  • Approach the password with this in mind – if it is too easy to remember then try again. Avoid easily recalled sequential passwords and recurring numbers (such as 1234, 6789) – think outside the box a little, and be obscure.

 

  • Wherever possible, make sure your password is over 10 characters long and contains a combination of letters and numbers – the longer the better when it comes to passwords.

 

  • Vary your passwords, use upper- and lower-case letters randomly. For example, rather than putting a capital letter at the beginning like everyone does perhaps put it at the end or even at random points throughout. As we said the more obscure the better (cYbErSeCuRiTy).

 

  • Periodically change your password; often accounts are hacked unbeknownst to the account holder.

With passwords being the front line of your defence against cyber attacks they are arguably the most important of all – however, users often don’t see them this way, instead they’re seen as an inconvenience and we can’t blame them Logging on and off often can be tedious if you are typing out a long complicated password every time, due to this they make them easy to remember and input – do not do this. Safeguarding data is more important than anything else. The inconvenience should be viewed as just that – an inconvenience. Always choose long, hard to remember passwords every time – the security of your system takes priority always.

 

Manage permissions
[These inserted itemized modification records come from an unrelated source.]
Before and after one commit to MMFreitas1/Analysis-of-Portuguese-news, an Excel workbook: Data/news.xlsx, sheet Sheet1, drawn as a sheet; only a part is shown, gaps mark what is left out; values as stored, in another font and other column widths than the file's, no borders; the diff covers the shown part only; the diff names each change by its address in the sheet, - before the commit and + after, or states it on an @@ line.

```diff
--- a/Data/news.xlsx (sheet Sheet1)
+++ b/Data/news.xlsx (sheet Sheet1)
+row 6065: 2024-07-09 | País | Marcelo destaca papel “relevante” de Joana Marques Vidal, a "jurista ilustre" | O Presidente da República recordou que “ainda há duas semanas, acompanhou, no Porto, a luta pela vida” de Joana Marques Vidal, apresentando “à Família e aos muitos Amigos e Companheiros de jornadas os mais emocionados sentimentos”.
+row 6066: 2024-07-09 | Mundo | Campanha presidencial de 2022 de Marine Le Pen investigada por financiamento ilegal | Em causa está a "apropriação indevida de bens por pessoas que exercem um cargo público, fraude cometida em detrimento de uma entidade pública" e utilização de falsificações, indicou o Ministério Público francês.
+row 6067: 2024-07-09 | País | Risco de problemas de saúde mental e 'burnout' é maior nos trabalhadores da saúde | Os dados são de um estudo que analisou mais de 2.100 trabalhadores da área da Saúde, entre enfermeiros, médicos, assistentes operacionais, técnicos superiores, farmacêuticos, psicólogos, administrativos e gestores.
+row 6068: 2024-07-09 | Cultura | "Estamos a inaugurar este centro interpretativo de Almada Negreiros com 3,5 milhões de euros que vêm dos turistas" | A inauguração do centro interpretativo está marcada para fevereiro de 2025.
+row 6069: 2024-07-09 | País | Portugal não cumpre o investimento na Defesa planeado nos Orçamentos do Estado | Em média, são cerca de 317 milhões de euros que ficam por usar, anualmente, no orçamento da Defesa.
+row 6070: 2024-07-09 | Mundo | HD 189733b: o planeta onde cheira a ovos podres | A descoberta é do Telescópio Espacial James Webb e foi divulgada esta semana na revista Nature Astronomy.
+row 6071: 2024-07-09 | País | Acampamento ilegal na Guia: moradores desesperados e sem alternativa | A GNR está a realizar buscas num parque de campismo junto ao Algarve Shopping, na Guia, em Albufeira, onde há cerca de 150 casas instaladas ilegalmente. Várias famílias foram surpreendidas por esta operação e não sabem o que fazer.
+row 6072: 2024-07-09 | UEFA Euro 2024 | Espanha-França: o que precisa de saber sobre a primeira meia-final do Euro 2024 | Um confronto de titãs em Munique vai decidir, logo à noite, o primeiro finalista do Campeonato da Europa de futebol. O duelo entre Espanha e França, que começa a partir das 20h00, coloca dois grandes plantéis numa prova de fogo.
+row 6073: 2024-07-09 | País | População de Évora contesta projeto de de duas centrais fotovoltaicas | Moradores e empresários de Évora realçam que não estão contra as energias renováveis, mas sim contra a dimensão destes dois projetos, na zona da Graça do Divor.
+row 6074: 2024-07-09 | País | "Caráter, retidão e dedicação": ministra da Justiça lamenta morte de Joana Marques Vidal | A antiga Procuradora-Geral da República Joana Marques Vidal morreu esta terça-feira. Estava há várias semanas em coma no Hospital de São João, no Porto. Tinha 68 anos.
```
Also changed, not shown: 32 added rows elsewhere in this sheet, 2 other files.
Managing permissions is important – very important, in fact, as if a cyber criminal successfully breaches your system due to a lack of – or poor standards of – access permissions this could result in data loss or theft. Alternatively, in some cases deliberate changes are made covertly to your security settings which will present opportunities for better organised, prepared attacks a later date.

 

Anti-malware measures

Anti-Malware software is a must for all your laptops and computers, whether they are at home or in the office. Most operating systems come with a free version – we know it is great that the vendor offers you something for free to defend your systems but in reality these free defensive measures are usually futile against the civilised attacks that cyber criminals are able to perform today, so you must replace them immediately with better equipped versions.

 

Data encryption

This one can seem very confusing – you are trying to avoid your data being encrypted by a cyber criminal, which is the entire aim of all these cyber security measures, so you need to encrypt it first. Confused? I would be surprised if you weren’t. Encrypting your own data doesn’t sound like the right thing to do, but encrypting your own data is completely different from a third party doing it without your permission. Data encryption works by scrambling the readable text of your files and documents so they can only be read by ‘key holders’ that are chosen and granted access by you. Get there first, encrypt your data before the cyber criminals can.

We hope that this article has highlighted the importance of cyber security in the modern technological age. Now that you know the most popular methods of attack used by cyber criminals and some of the best ways to fight back against them, we hope that your cyber landscape can be safer and you and your team can move into the future confident that your systems are prepared for a potentially business debilitating cyber attack.

 

Modern technology to help you thrive securely

Technology is pivotal to your business and we want you to understand the value it provides when it is allowed to work seamlessly with your operations on the most updated tools available. Apogee values transparency and simplicity – we provide the IT support you need when you need it. Within this support is the guarantee that your technology is secure against all manner of cyber threats, that it is operationally beneficial to the way you run your business and is always updated to the latest version. We will work alongside you and guide you into a secure, brighter future with technology as your ally. Contact us now to find out how we can help you.